# Why is acceleration due to gravity constant?

• I
Hello, I understand that the gravitational force is given by F=G*M1*M2/d^2, and that if an object is more massive, it feels more gravitational force toward the Earth, but also accelerates less due to F=M*A, which cancels out. My question is not why bodies of different weights fall at the same acceleration.

My question is: When the object gets closer to the Earth's core, shouldn't the force change inversely proportional to the distance, causing the force to increase? If so, then why would the object still accelerate at the same rate toward the Earth's core (the force is increasing, but the object has the same amount of mass)? Thank you in advance.

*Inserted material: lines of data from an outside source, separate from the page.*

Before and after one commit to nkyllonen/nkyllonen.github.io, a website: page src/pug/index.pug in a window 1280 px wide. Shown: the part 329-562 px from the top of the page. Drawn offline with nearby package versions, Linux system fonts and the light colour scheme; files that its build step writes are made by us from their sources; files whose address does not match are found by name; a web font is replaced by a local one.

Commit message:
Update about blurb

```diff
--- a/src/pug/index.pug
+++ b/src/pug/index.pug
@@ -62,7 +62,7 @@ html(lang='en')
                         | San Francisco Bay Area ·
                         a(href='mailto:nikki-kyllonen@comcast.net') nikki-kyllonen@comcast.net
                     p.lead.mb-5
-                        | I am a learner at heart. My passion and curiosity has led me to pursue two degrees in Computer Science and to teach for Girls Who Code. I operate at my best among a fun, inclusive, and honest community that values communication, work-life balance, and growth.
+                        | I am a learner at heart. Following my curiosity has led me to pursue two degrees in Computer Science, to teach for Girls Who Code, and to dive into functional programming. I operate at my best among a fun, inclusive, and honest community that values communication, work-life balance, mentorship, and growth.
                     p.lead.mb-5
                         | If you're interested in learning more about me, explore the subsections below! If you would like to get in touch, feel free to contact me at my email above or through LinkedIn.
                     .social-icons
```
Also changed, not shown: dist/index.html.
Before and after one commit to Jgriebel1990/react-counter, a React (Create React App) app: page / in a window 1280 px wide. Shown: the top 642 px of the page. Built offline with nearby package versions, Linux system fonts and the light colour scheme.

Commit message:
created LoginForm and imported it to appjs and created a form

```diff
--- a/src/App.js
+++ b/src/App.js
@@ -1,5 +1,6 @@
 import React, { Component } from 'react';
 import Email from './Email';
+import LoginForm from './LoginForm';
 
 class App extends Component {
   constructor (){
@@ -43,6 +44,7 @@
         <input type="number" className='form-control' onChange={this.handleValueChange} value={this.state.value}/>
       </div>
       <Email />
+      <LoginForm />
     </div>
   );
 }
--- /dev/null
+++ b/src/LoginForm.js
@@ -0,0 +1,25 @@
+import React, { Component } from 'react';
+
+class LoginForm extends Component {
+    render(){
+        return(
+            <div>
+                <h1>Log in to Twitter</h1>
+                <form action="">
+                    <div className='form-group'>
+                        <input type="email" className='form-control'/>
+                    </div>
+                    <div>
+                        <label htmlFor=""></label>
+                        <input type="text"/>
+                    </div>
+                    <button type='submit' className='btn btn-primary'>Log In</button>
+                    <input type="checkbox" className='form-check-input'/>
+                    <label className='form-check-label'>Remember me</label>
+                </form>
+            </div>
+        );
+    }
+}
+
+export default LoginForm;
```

It seems you're asking why we assume a constant 9.8 m/s^2 acceleration regardless of the height (near ground level). This is only an approximation, and a very good one. You're right; the force increases as the objects get closer, but when looking at a small mass compared to the earth, moving closer barely changes the force at all, so it is nice to simplify it by saying the acceleration is constant (near the surface). When you start talking about orbiting satellites and whatnot, this approximation is no longer valid.

Delta2
Homework Helper
Gold Member
In physics very often we do approximations or assumptions that are not 100% true , but they simplify the calculations a lot. But you must know to do the proper approximations (depending on the problem we must do the proper approximations) in order your final result or final conclusion to be mostly valid (yet it cant be 100% valid).

Drakkith
Staff Emeritus
My question is: When the object gets closer to the Earth's core, shouldn't the force change inversely proportional to the distance, causing the force to increase? If so, then why would the object still accelerate at the same rate toward the Earth's core (the force is increasing, but the object has the same amount of mass)?

The general formula for the gravitational force between two objects is F=GMm/r2, where M and m are the masses of the two objects, G is the gravitational constant, and r is the distance between the two centers of mass. You can see that because r is in the denominator, the force increases as the two objects get closer. However, because the distances we deal with here in our everyday lives on the surface of the Earth, the distance usually only changes by perhaps a few hundred to a few thousand feet. Since the Earth's radius is about 4,000 miles, a change of even a few thousand feet only changes the force of gravity by a very small amount. Here where I live, we are about 2400 feet above sea level. This increase in altitude of 2400 feet only changes the acceleration of an object by about 0.1 m/s2, putting us at around 9.7 m/s2 instead of 9.81 m/s2. This is a change of around 1%.

axmls and Delta2
Oh, so it does change the acceleration, just by a marginal amount in "normal" situations, so it doesn't matter as much in our everyday lives. Thanks!

ZapperZ
Staff Emeritus